However, we've seen the Club of Rome, we've seen previous claims that the world would be running out of resources, and it's not to argue that those things are not valid. But I think, with ingenuity we could see desalination, I think we could reinvest in energy, so that we can actually get better outcomes. And so in that sense, I'm much more optimistic about what humans can do.
The thing that strikes me about your proposals for rehabilitating growth and taking a different direction is that you're kind of suggesting to fix capitalism with more capitalism—with putting a price tag on good behavior as incentive or developing a bigger role for business in social issues. Is that what you're suggesting?
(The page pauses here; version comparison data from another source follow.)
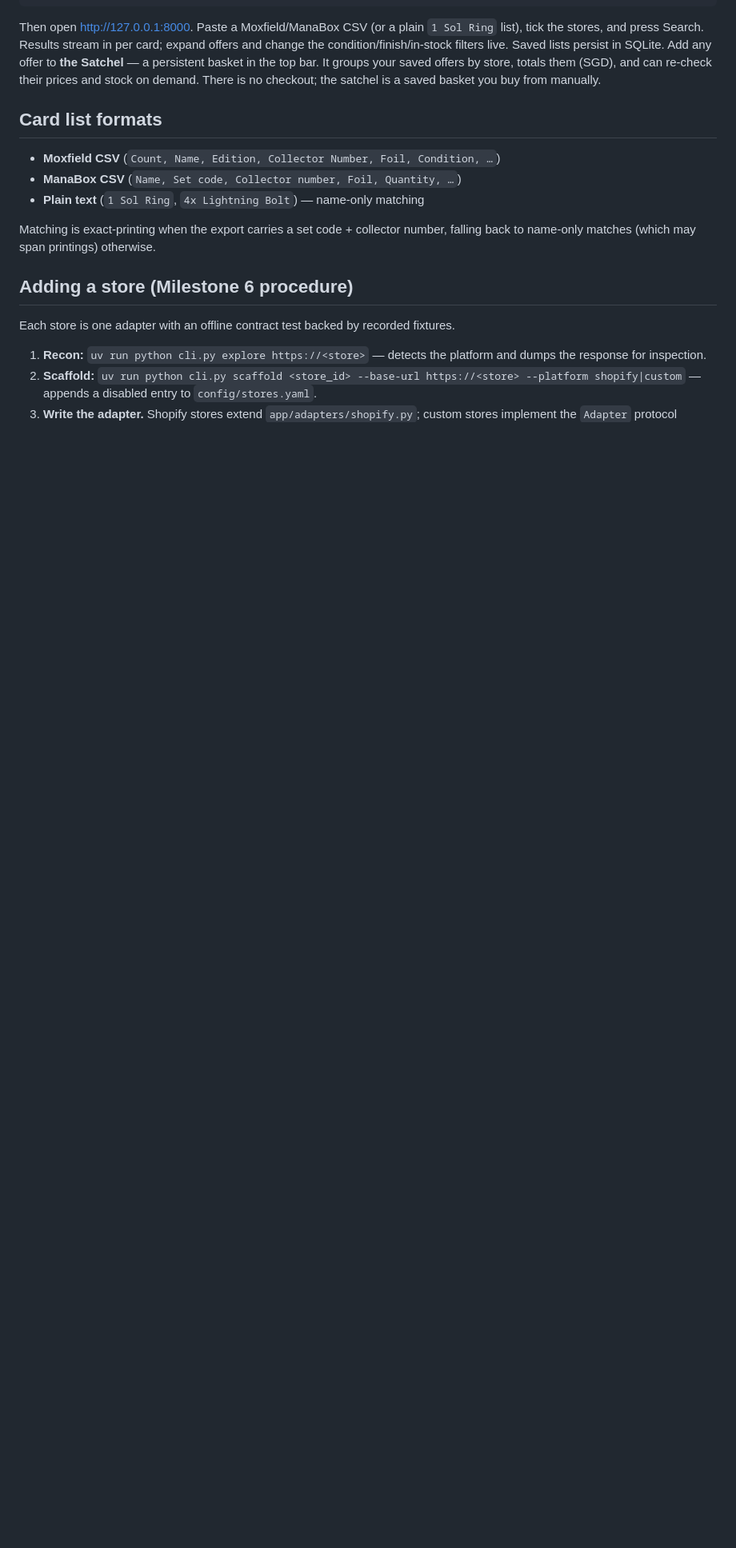
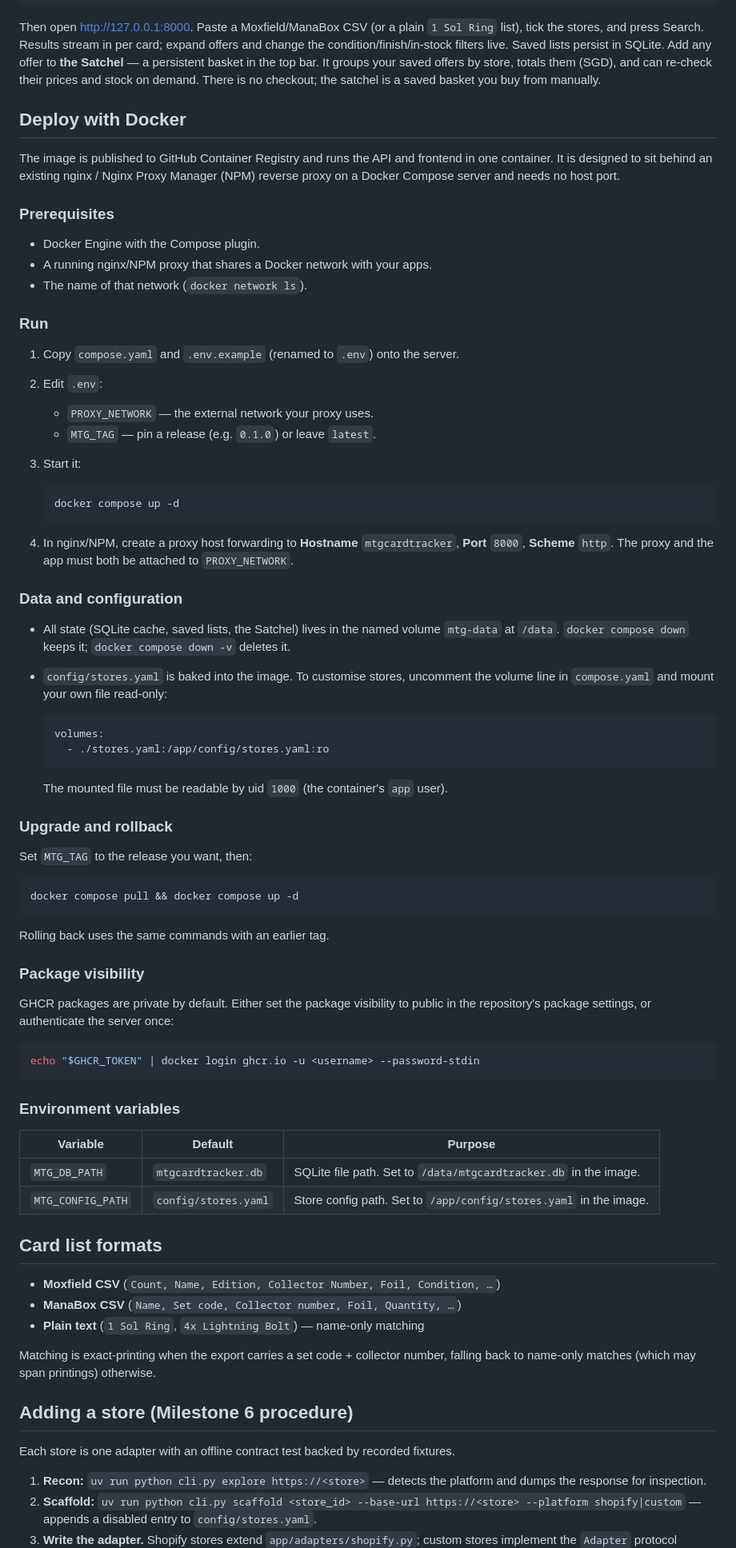
Before and after one commit to shellkah/mtgcardtracker, a Markdown page: README.md, the part around the change. Shown at 80% size. Rendered like a GitHub page; blank space fills up the shorter version.

Commit message:
docs: document docker deployment and releases

````diff
--- a/README.md
+++ b/README.md
@@ -43,6 +43,76 @@ lists persist in SQLite. Add any offer to **the Satchel** — a persistent baske
 in the top bar. It groups your saved offers by store, totals them (SGD), and can
 re-check their prices and stock on demand. There is no checkout; the satchel is
 a saved basket you buy from manually.
+
+## Deploy with Docker
+
+The image is published to GitHub Container Registry and runs the API and
+frontend in one container. It is designed to sit behind an existing nginx /
+Nginx Proxy Manager (NPM) reverse proxy on a Docker Compose server and needs no
+host port.
+
+### Prerequisites
+
+- Docker Engine with the Compose plugin.
+- A running nginx/NPM proxy that shares a Docker network with your apps.
+- The name of that network (`docker network ls`).
+
+### Run
+
+1. Copy `compose.yaml` and `.env.example` (renamed to `.env`) onto the server.
+2. Edit `.env`:
+   - `PROXY_NETWORK` — the external network your proxy uses.
+   - `MTG_TAG` — pin a release (e.g. `0.1.0`) or leave `latest`.
+3. Start it:
+
+   ```bash
+   docker compose up -d
+   ```
+
+4. In nginx/NPM, create a proxy host forwarding to **Hostname**
+   `mtgcardtracker`, **Port** `8000`, **Scheme** `http`. The proxy and the app
+   must both be attached to `PROXY_NETWORK`.
+
+### Data and configuration
+
+- All state (SQLite cache, saved lists, the Satchel) lives in the named volume
+  `mtg-data` at `/data`. `docker compose down` keeps it; `docker compose down -v`
+  deletes it.
+- `config/stores.yaml` is baked into the image. To customise stores, uncomment
+  the volume line in `compose.yaml` and mount your own file read-only:
+
+  ```yaml
+  volumes:
+    - ./stores.yaml:/app/config/stores.yaml:ro
+  ```
+
+  The mounted file must be readable by uid `1000` (the container's `app` user).
+
+### Upgrade and rollback
+
+Set `MTG_TAG` to the release you want, then:
+
+```bash
+docker compose pull && docker compose up -d
+```
+
+Rolling back uses the same commands with an earlier tag.
+
+### Package visibility
+
+GHCR packages are private by default. Either set the package visibility to
+public in the repository's package settings, or authenticate the server once:
+
+```bash
+echo "$GHCR_TOKEN" | docker login ghcr.io -u <username> --password-stdin
+```
+
+### Environment variables
+
+| Variable | Default | Purpose |
+|---|---|---|
+| `MTG_DB_PATH` | `mtgcardtracker.db` | SQLite file path. Set to `/data/mtgcardtracker.db` in the image. |
+| `MTG_CONFIG_PATH` | `config/stores.yaml` | Store config path. Set to `/app/config/stores.yaml` in the image. |
 
 ## Card list formats
 
````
I'm suggesting we have to be open-minded. I think it is absolutely the case that traditional models of economic growth are not working the way we would like them to. And I think it's no accident that today the largest economy in the world, the United States, has democracy, liberal democracy, as it's core political stance and it has free market capitalism—to the extent that it is free—free market capitalism as its economic stance. The second largest economy is China. It has deprioritized democracy and it has state capitalism, which is a completely different model. These two countries, completely different political models and completely different economic models, and yet they have the same income inequality number measured as a Gini coefficient.
I think those are the debates we should have, because it's not clear at all what model we should be adopting, and I think there needs to be much more discourse and much more humility about what we know and what we don't know.
One last question. The COP21 is going on in Paris. If you could send a tweet to all the heads of state and heads of delegations there, what would you say?
Again, I would be very much about being open-minded. As you're aware, the issues around the environmental concerns have been on the agenda many times now—in Copenhagen, '72 in Stockholm—and we keep revisiting these issues partly because there is not a fundamental agreement, in fact there's a schism between what the developed countries believe and want and what emerging market countries want. Emerging market countries need to continue to create economic growth so that we don't have political uncertainty in those countries. Developed countries recognize that they have a real, important responsibility not only just to manage their CO2 emissions and some of the degradation that they're contributing to the world, but also as trendsetters in R&D. And so they have to come to the table as well. But in essence, it cannot be a situation where we start ascribing policies to the emerging markets without developed countries themselves also taking quite a swipe at what they're doing both in demand and supply in developed markets.
Dambisa, thank you for coming to TED. Thank you very much.